Getting ahead and getting an education are inseparable in the minds of most Americans. David Labaree argues, however, that the connection between schooling and social mobility may be doing more harm than good, for the pursuit of educational credentials has come to take precedence over the acquisition of knowledge.
Labaree examines the competing intellectual and ideological traditions that have fought for dominance in our public schools from the nineteenth century to the present. He claims that by thinking of education primarily as the route to individual advancement, we are defining it as a private good--a means of gaining a competitive advantage over other people. He endorses an alternative vision, one that sees education as a public good, providing society with benefits that can be collectively shared--for example, by producing citizens who are politically responsible and workers who are economically productive. He points out that when education is seen primarily as a private consumer good, a number of consequences follow. Formal characteristics of schooling--grades, credits, and degrees--come to assume greater weight than substantive characteristics, such as actually learning something. Grading becomes more important for its social consequences than for its pedagogical uses.
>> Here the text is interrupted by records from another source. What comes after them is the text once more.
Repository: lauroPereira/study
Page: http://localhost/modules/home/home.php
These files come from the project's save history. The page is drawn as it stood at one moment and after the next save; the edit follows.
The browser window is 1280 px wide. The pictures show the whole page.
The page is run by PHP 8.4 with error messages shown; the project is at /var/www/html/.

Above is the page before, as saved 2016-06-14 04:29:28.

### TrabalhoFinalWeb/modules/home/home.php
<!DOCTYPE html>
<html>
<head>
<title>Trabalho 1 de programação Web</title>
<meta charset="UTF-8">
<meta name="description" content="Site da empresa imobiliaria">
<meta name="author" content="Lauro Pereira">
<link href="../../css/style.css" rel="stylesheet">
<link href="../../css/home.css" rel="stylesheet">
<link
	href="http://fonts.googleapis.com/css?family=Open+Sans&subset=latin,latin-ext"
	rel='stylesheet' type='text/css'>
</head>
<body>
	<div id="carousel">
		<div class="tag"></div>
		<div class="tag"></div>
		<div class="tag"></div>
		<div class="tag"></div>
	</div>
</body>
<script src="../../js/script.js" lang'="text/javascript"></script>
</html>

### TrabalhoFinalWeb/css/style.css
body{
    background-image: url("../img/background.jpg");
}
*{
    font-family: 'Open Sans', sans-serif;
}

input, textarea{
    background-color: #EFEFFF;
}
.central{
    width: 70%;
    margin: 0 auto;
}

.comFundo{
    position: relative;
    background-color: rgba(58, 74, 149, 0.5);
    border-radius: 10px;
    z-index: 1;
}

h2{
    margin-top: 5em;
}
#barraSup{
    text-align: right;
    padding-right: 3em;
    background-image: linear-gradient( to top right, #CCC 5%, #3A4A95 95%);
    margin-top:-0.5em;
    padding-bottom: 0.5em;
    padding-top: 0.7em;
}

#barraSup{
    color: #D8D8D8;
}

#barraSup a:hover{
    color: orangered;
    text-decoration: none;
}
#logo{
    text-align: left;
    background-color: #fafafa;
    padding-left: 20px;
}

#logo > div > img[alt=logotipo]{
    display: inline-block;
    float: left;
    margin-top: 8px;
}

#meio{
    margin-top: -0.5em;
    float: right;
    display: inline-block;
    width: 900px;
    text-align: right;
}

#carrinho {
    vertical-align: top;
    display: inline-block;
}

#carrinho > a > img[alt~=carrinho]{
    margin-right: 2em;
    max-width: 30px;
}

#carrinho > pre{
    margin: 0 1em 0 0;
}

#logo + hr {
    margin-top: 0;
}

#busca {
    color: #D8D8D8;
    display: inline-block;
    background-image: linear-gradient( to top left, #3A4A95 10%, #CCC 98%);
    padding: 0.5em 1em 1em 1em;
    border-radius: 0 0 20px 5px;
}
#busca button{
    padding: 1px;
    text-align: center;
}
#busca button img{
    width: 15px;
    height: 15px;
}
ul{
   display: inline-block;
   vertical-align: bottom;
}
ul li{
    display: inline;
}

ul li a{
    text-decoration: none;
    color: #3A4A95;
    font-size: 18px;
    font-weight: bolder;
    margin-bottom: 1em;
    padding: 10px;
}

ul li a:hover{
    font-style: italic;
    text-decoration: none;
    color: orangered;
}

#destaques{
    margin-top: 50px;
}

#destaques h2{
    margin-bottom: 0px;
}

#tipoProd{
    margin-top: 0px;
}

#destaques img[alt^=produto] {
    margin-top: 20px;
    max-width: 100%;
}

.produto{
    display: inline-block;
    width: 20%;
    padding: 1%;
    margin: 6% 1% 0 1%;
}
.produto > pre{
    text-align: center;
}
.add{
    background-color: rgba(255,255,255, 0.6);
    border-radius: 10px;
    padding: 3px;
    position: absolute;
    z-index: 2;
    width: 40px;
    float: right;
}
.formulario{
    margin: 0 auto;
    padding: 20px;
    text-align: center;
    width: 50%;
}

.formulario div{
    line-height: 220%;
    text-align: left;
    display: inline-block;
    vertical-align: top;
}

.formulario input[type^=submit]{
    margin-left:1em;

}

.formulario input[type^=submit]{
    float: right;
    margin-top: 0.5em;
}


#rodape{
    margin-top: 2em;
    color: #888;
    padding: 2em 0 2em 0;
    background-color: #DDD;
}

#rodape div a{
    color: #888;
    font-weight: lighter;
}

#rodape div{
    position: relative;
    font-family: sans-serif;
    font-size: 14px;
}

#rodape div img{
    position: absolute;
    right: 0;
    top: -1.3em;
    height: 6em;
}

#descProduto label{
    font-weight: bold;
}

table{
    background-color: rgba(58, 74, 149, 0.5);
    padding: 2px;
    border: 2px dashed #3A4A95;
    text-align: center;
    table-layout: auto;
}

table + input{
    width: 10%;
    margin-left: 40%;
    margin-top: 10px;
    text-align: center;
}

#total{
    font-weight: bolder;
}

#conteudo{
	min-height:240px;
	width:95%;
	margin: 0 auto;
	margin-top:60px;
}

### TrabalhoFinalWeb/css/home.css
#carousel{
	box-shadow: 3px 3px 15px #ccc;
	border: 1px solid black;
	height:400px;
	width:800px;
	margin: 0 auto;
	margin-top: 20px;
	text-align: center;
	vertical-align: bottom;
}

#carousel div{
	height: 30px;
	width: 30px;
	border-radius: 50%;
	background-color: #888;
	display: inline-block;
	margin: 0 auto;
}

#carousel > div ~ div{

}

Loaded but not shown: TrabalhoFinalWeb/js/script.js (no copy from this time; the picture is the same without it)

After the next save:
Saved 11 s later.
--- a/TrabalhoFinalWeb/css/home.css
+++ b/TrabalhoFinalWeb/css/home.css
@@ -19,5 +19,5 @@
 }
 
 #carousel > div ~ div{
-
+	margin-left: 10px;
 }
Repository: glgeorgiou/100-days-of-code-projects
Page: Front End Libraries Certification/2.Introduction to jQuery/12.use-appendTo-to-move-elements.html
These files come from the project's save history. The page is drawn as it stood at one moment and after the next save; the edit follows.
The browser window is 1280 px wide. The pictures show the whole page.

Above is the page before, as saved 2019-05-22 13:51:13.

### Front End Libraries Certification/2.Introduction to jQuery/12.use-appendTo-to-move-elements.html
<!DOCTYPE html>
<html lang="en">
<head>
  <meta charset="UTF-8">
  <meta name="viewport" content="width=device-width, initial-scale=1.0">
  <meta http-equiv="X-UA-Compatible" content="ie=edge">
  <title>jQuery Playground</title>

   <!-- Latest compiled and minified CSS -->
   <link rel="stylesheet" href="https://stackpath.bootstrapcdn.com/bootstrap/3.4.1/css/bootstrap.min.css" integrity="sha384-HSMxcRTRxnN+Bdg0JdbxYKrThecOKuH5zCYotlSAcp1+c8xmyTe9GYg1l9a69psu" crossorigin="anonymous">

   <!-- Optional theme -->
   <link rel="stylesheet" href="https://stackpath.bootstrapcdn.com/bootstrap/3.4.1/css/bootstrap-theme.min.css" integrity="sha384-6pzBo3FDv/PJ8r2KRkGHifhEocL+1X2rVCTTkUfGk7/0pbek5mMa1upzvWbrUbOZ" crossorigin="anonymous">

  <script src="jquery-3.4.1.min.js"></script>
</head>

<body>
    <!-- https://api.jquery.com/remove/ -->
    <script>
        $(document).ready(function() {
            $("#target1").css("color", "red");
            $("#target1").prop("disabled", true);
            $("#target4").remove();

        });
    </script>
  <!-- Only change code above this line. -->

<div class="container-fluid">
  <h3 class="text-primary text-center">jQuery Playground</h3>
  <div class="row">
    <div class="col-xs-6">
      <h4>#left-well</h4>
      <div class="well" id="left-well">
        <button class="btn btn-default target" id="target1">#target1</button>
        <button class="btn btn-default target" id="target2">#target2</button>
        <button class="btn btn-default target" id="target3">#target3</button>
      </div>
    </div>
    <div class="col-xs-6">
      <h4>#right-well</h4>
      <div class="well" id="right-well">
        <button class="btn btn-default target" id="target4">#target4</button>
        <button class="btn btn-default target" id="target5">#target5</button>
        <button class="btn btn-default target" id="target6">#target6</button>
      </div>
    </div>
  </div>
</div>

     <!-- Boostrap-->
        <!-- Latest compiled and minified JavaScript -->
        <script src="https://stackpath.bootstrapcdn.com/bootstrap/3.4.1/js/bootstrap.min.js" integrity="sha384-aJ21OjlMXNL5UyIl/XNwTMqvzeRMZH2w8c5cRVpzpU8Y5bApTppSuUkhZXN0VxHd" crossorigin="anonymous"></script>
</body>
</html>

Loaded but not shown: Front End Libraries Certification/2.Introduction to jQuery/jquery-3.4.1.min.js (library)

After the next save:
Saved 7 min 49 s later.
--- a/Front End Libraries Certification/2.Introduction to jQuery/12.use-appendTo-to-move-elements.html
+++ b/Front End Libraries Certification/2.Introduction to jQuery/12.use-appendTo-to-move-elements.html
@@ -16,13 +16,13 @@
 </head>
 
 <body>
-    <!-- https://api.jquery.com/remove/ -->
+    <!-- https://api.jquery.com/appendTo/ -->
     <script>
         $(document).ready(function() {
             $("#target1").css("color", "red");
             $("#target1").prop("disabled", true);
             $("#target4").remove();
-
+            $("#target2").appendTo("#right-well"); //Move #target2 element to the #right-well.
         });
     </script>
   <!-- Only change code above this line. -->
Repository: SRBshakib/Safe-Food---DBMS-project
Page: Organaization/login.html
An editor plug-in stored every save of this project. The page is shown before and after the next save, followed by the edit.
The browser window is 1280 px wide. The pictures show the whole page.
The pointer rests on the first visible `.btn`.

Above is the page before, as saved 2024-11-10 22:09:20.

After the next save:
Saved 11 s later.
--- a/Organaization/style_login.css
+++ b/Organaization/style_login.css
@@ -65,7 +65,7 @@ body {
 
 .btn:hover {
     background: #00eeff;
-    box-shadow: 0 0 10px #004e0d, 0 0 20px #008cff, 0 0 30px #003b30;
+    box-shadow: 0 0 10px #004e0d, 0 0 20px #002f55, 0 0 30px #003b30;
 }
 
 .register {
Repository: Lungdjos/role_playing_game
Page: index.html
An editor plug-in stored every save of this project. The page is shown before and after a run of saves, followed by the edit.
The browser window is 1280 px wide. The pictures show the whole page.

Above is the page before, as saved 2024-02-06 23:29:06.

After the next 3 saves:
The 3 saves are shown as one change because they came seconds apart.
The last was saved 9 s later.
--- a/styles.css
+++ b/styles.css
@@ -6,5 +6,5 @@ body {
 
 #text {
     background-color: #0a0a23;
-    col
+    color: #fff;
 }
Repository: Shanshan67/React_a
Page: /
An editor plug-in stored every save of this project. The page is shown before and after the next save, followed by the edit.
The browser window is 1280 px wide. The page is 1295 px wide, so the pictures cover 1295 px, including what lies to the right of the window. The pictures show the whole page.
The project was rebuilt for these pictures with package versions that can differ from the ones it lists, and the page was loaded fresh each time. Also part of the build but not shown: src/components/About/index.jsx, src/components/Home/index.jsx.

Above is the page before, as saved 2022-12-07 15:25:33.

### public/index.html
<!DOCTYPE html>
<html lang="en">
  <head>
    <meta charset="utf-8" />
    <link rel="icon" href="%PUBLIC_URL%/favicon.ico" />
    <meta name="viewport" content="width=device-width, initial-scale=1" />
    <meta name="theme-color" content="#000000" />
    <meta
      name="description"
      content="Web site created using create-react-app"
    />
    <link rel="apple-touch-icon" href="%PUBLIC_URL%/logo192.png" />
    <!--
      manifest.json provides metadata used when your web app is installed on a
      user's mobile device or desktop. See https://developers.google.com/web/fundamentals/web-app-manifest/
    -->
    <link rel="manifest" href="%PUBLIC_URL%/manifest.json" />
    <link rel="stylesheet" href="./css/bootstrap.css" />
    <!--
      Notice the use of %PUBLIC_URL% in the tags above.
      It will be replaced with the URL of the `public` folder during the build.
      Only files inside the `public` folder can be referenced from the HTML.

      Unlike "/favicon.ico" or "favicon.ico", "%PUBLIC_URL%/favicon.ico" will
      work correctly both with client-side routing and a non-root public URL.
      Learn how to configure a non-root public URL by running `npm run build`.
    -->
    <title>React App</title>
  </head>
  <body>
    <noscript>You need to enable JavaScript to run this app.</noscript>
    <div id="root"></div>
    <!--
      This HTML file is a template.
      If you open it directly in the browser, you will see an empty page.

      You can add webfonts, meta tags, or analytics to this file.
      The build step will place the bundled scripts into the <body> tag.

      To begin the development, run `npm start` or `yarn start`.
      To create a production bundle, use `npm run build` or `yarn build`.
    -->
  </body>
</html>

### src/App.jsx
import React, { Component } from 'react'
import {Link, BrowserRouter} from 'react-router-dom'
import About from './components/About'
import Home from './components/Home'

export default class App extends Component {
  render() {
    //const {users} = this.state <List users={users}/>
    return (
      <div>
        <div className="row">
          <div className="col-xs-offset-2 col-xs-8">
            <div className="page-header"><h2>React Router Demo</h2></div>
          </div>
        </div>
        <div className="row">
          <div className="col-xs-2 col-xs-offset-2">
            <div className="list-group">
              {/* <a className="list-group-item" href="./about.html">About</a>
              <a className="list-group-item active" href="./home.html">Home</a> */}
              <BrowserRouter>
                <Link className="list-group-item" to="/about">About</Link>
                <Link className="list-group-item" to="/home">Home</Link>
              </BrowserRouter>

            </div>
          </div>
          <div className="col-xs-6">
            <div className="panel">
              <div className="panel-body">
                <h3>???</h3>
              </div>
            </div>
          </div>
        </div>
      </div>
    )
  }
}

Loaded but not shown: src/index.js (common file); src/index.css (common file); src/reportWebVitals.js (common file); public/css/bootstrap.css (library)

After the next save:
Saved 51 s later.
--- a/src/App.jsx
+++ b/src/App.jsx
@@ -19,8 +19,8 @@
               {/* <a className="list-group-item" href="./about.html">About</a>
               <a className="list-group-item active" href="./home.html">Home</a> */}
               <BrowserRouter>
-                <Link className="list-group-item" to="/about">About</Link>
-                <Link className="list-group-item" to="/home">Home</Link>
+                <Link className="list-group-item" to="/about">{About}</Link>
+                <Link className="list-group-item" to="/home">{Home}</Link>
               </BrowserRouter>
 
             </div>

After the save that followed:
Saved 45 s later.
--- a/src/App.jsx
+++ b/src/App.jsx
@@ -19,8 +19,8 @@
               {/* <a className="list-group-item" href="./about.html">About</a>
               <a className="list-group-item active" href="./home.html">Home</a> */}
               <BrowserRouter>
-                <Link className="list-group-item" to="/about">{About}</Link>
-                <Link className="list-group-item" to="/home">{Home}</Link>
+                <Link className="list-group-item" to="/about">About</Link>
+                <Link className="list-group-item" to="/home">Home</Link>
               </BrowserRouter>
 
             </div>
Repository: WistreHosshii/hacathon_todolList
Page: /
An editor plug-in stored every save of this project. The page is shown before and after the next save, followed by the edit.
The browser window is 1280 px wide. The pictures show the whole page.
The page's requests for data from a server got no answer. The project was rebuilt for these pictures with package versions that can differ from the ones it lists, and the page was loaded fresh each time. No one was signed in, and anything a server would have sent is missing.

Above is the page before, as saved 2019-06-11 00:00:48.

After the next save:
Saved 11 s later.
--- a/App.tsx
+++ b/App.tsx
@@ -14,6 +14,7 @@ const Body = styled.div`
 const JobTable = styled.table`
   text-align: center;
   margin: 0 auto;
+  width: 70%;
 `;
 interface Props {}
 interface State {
For these and other reasons, the pursuit of certification and degrees takes precedence over the goals of learning, and the private benefits of schooling take precedence over its democratic and civic functions.